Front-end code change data
BEGIN

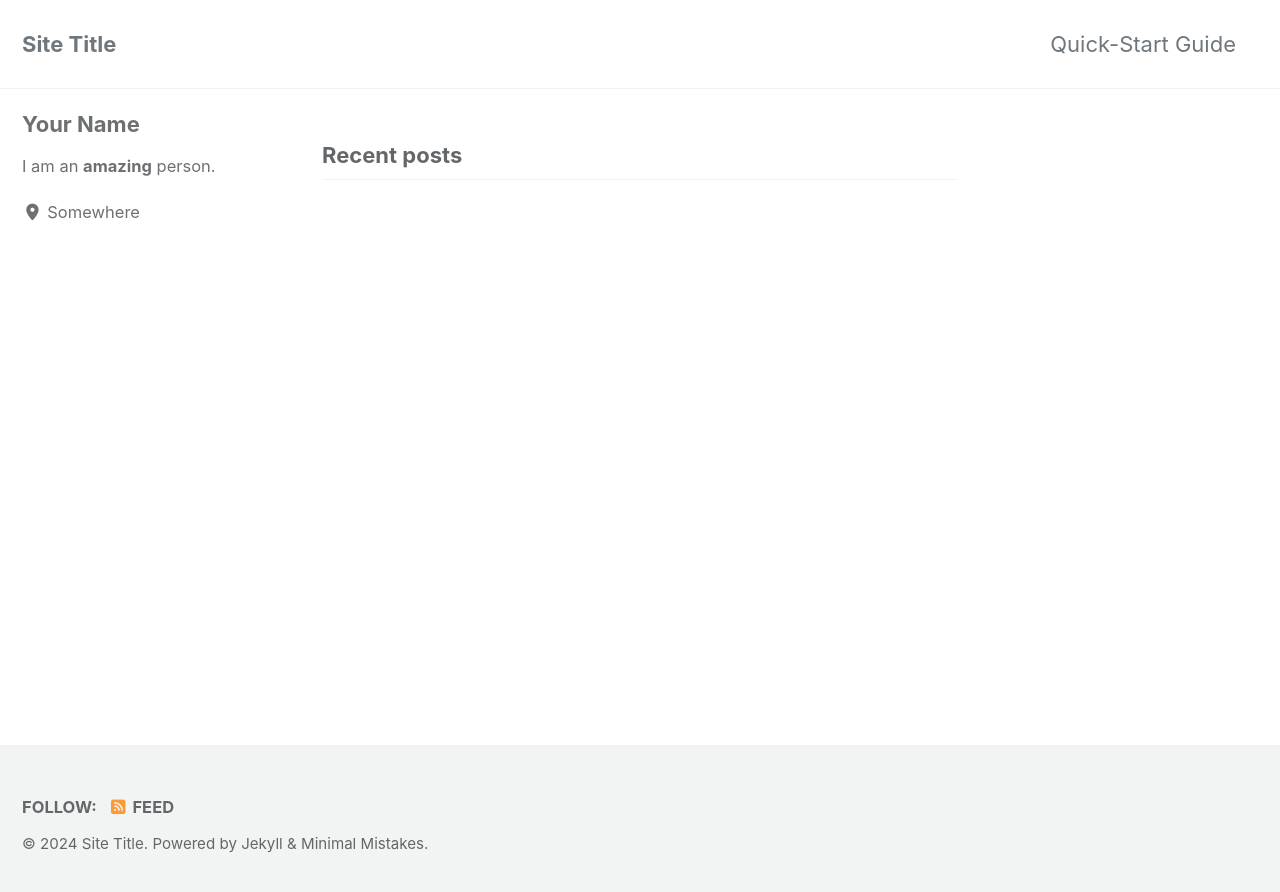
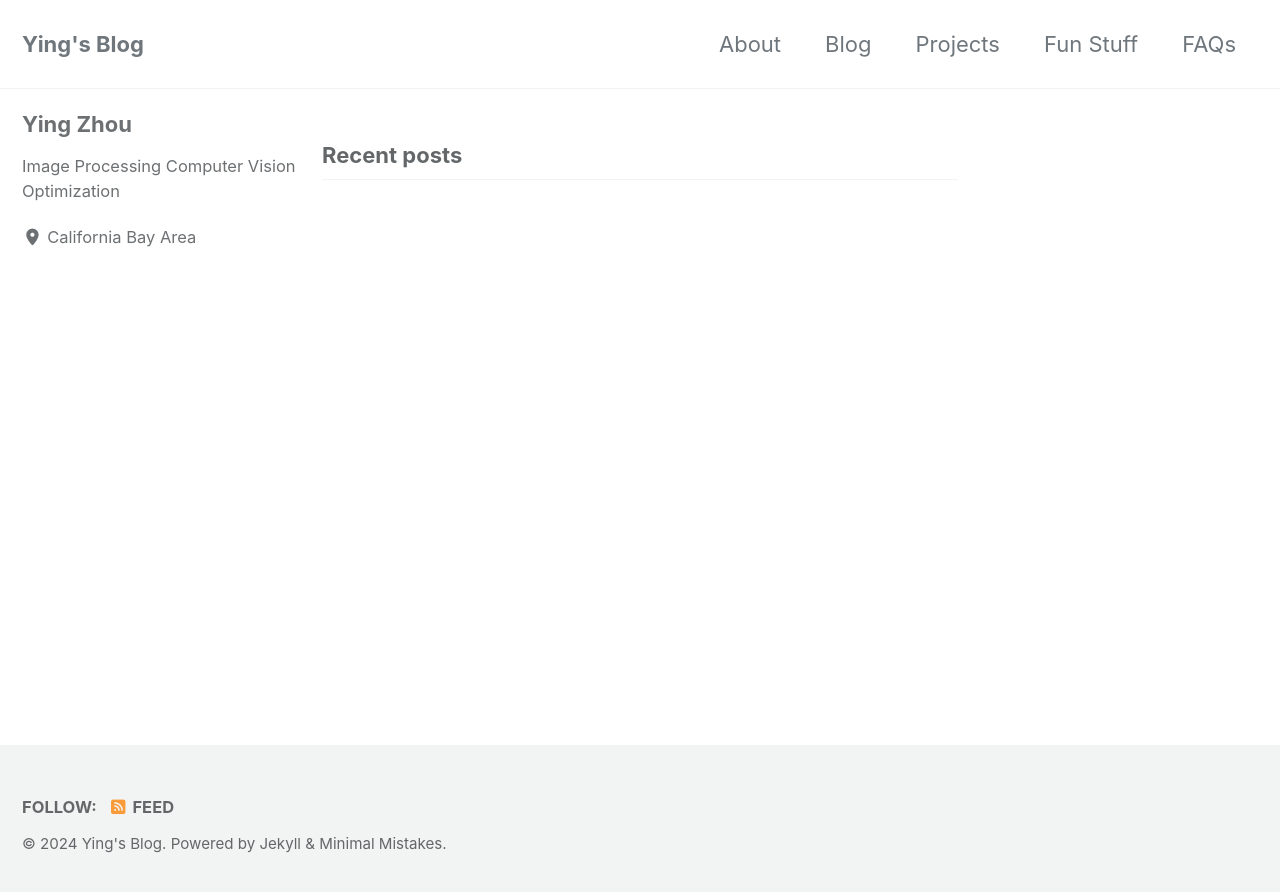
Before and after one commit to yzhoujoy/yzhoujoy.github.io, a Jekyll site: the page built from index.html, in a window 1280 px wide. Shown: the top 892 px of the page. Built offline with Jekyll 4.4.1, drawn with Linux system fonts in a browser that asks for light colours; cached includes are drawn as plain includes; the list of posts is cut into pages by our own code.

Commit message:
template: update global fields
Update some global fields to play around with
the template.

```diff
--- a/_config.yml
+++ b/_config.yml
@@ -17,11 +17,11 @@ minimal_mistakes_skin    : "default" # "air", "aqua", "contrast", "dark", "dirt"
 # Site Settings
 locale                   : "en-US"
 rtl                      : # true, false (default) # turns direction of the page into right to left for RTL languages
-title                    : "Site Title"
+title                    : "Ying's Blog"
 title_separator          : "-"
 subtitle                 : # site tagline that appears below site title in masthead
-name                     : "Your Name"
-description              : "An amazing website."
+name                     : "Ying Zhou"
+description              : "An amazing space where I share developer tips, explore fascinating math concepts, and dive into the fun projects I love!"
 url                      : # the base hostname & protocol for your site e.g. "https://mmistakes.github.io"
 baseurl                  : # the subpath of your site, e.g. "/blog"
 repository               : # GitHub username/repo-name e.g. "mmistakes/minimal-mistakes"
@@ -113,10 +113,10 @@ analytics:
 
 # Site Author
 author:
-  name             : "Your Name"
+  name             : "Ying Zhou"
   avatar           : # path of avatar image, e.g. "/assets/images/bio-photo.jpg"
-  bio              : "I am an **amazing** person."
-  location         : "Somewhere"
+  bio              : "Image Processing\n Computer Vision\n Optimization"
+  location         : "California Bay Area"
   email            :
   links:
     - label: "Email"
```
Also changed, not shown: _data/navigation.yml (+9 -8 lines).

END

» **EXERCISE OBJECTIVE**:
Using the entries, return every line where the word "default" can be found.

» **SOLUTION TO THE PROBLEM**:
@@ -17,11 +17,11 @@ minimal_mistakes_skin    : "default" # "air", "aqua", "contrast", "dark", "dirt"
 rtl                      : # true, false (default) # turns direction of the page into right to left for RTL languages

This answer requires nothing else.